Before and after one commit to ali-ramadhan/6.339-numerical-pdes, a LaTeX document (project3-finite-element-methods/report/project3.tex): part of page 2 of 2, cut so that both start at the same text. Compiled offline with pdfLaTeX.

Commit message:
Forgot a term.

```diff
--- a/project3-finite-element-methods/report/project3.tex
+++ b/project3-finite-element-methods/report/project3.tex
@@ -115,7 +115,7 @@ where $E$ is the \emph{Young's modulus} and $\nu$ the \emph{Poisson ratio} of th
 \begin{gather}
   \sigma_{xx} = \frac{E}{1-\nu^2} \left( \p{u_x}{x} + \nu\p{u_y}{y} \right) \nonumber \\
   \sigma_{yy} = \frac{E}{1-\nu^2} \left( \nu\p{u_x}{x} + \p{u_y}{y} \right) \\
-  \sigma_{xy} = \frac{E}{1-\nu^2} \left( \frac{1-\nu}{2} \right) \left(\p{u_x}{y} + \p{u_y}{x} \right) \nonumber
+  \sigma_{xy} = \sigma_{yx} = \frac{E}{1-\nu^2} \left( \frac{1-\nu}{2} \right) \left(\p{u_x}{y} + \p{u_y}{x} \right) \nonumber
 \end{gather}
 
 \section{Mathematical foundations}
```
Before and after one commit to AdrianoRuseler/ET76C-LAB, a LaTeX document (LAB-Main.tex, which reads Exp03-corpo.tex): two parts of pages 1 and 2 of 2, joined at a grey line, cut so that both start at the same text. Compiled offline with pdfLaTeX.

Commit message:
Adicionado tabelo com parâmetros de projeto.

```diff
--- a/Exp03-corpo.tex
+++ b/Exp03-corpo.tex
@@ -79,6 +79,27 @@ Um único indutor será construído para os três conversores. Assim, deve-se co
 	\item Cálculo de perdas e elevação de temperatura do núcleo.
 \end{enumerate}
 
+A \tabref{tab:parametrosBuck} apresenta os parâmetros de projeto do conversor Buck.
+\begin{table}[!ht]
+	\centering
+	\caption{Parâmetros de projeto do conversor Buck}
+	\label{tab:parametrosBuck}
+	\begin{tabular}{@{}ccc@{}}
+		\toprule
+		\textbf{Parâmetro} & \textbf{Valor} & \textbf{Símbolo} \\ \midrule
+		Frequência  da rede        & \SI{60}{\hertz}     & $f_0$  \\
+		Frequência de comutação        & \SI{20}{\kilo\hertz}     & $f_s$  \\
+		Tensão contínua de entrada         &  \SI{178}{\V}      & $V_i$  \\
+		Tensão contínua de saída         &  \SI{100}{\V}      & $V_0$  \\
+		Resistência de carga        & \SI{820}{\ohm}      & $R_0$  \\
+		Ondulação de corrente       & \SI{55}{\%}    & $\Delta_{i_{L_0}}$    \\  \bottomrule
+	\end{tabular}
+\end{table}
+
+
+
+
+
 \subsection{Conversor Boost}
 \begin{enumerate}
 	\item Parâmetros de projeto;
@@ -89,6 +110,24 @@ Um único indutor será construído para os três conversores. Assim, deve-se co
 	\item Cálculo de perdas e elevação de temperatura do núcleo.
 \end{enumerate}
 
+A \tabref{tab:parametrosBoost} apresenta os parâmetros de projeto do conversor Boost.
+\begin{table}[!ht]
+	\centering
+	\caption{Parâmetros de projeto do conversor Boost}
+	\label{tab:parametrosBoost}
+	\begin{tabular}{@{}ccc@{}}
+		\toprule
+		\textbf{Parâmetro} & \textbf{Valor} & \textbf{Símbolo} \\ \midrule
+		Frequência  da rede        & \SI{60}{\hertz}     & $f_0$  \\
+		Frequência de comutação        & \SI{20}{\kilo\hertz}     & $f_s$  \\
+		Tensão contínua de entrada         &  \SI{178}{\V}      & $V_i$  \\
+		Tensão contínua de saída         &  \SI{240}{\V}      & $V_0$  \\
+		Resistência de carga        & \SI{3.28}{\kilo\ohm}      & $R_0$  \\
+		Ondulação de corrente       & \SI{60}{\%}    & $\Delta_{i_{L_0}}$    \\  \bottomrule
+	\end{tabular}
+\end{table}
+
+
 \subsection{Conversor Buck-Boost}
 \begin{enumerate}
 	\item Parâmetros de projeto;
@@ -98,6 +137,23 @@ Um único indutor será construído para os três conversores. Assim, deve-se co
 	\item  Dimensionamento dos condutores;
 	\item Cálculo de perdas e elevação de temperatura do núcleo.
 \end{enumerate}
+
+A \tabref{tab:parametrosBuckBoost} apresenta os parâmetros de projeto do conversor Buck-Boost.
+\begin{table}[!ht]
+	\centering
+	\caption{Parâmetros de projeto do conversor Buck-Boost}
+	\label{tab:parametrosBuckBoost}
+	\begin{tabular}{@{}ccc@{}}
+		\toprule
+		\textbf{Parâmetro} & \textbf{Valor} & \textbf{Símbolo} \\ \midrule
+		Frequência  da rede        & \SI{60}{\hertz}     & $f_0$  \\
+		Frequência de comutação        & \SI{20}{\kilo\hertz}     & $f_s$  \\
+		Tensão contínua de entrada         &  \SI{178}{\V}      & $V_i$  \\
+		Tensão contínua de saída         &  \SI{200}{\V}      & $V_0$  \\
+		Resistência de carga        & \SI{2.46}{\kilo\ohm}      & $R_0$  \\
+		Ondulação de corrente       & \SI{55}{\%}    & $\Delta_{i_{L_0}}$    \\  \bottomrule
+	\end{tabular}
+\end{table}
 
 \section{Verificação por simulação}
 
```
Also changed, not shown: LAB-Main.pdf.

════════

• Exercise directions: When you reach the end of the data, write every line out again verbatim.

• Output for this task:
Before and after one commit to ali-ramadhan/6.339-numerical-pdes, a LaTeX document (project3-finite-element-methods/report/project3.tex): part of page 2 of 2, cut so that both start at the same text. Compiled offline with pdfLaTeX.

Commit message:
Forgot a term.

```diff
--- a/project3-finite-element-methods/report/project3.tex
+++ b/project3-finite-element-methods/report/project3.tex
@@ -115,7 +115,7 @@ where $E$ is the \emph{Young's modulus} and $\nu$ the \emph{Poisson ratio} of th
 \begin{gather}
   \sigma_{xx} = \frac{E}{1-\nu^2} \left( \p{u_x}{x} + \nu\p{u_y}{y} \right) \nonumber \\
   \sigma_{yy} = \frac{E}{1-\nu^2} \left( \nu\p{u_x}{x} + \p{u_y}{y} \right) \\
-  \sigma_{xy} = \frac{E}{1-\nu^2} \left( \frac{1-\nu}{2} \right) \left(\p{u_x}{y} + \p{u_y}{x} \right) \nonumber
+  \sigma_{xy} = \sigma_{yx} = \frac{E}{1-\nu^2} \left( \frac{1-\nu}{2} \right) \left(\p{u_x}{y} + \p{u_y}{x} \right) \nonumber
 \end{gather}
 
 \section{Mathematical foundations}
```
Before and after one commit to AdrianoRuseler/ET76C-LAB, a LaTeX document (LAB-Main.tex, which reads Exp03-corpo.tex): two parts of pages 1 and 2 of 2, joined at a grey line, cut so that both start at the same text. Compiled offline with pdfLaTeX.

Commit message:
Adicionado tabelo com parâmetros de projeto.

```diff
--- a/Exp03-corpo.tex
+++ b/Exp03-corpo.tex
@@ -79,6 +79,27 @@ Um único indutor será construído para os três conversores. Assim, deve-se co
 	\item Cálculo de perdas e elevação de temperatura do núcleo.
 \end{enumerate}
 
+A \tabref{tab:parametrosBuck} apresenta os parâmetros de projeto do conversor Buck.
+\begin{table}[!ht]
+	\centering
+	\caption{Parâmetros de projeto do conversor Buck}
+	\label{tab:parametrosBuck}
+	\begin{tabular}{@{}ccc@{}}
+		\toprule
+		\textbf{Parâmetro} & \textbf{Valor} & \textbf{Símbolo} \\ \midrule
+		Frequência  da rede        & \SI{60}{\hertz}     & $f_0$  \\
+		Frequência de comutação        & \SI{20}{\kilo\hertz}     & $f_s$  \\
+		Tensão contínua de entrada         &  \SI{178}{\V}      & $V_i$  \\
+		Tensão contínua de saída         &  \SI{100}{\V}      & $V_0$  \\
+		Resistência de carga        & \SI{820}{\ohm}      & $R_0$  \\
+		Ondulação de corrente       & \SI{55}{\%}    & $\Delta_{i_{L_0}}$    \\  \bottomrule
+	\end{tabular}
+\end{table}
+
+
+
+
+
 \subsection{Conversor Boost}
 \begin{enumerate}
 	\item Parâmetros de projeto;
@@ -89,6 +110,24 @@ Um único indutor será construído para os três conversores. Assim, deve-se co
 	\item Cálculo de perdas e elevação de temperatura do núcleo.
 \end{enumerate}
 
+A \tabref{tab:parametrosBoost} apresenta os parâmetros de projeto do conversor Boost.
+\begin{table}[!ht]
+	\centering
+	\caption{Parâmetros de projeto do conversor Boost}
+	\label{tab:parametrosBoost}
+	\begin{tabular}{@{}ccc@{}}
+		\toprule
+		\textbf{Parâmetro} & \textbf{Valor} & \textbf{Símbolo} \\ \midrule
+		Frequência  da rede        & \SI{60}{\hertz}     & $f_0$  \\
+		Frequência de comutação        & \SI{20}{\kilo\hertz}     & $f_s$  \\
+		Tensão contínua de entrada         &  \SI{178}{\V}      & $V_i$  \\
+		Tensão contínua de saída         &  \SI{240}{\V}      & $V_0$  \\
+		Resistência de carga        & \SI{3.28}{\kilo\ohm}      & $R_0$  \\
+		Ondulação de corrente       & \SI{60}{\%}    & $\Delta_{i_{L_0}}$    \\  \bottomrule
+	\end{tabular}
+\end{table}
+
+
 \subsection{Conversor Buck-Boost}
 \begin{enumerate}
 	\item Parâmetros de projeto;
@@ -98,6 +137,23 @@ Um único indutor será construído para os três conversores. Assim, deve-se co
 	\item  Dimensionamento dos condutores;
 	\item Cálculo de perdas e elevação de temperatura do núcleo.
 \end{enumerate}
+
+A \tabref{tab:parametrosBuckBoost} apresenta os parâmetros de projeto do conversor Buck-Boost.
+\begin{table}[!ht]
+	\centering
+	\caption{Parâmetros de projeto do conversor Buck-Boost}
+	\label{tab:parametrosBuckBoost}
+	\begin{tabular}{@{}ccc@{}}
+		\toprule
+		\textbf{Parâmetro} & \textbf{Valor} & \textbf{Símbolo} \\ \midrule
+		Frequência  da rede        & \SI{60}{\hertz}     & $f_0$  \\
+		Frequência de comutação        & \SI{20}{\kilo\hertz}     & $f_s$  \\
+		Tensão contínua de entrada         &  \SI{178}{\V}      & $V_i$  \\
+		Tensão contínua de saída         &  \SI{200}{\V}      & $V_0$  \\
+		Resistência de carga        & \SI{2.46}{\kilo\ohm}      & $R_0$  \\
+		Ondulação de corrente       & \SI{55}{\%}    & $\Delta_{i_{L_0}}$    \\  \bottomrule
+	\end{tabular}
+\end{table}
 
 \section{Verificação por simulação}
 
```
Also changed, not shown: LAB-Main.pdf.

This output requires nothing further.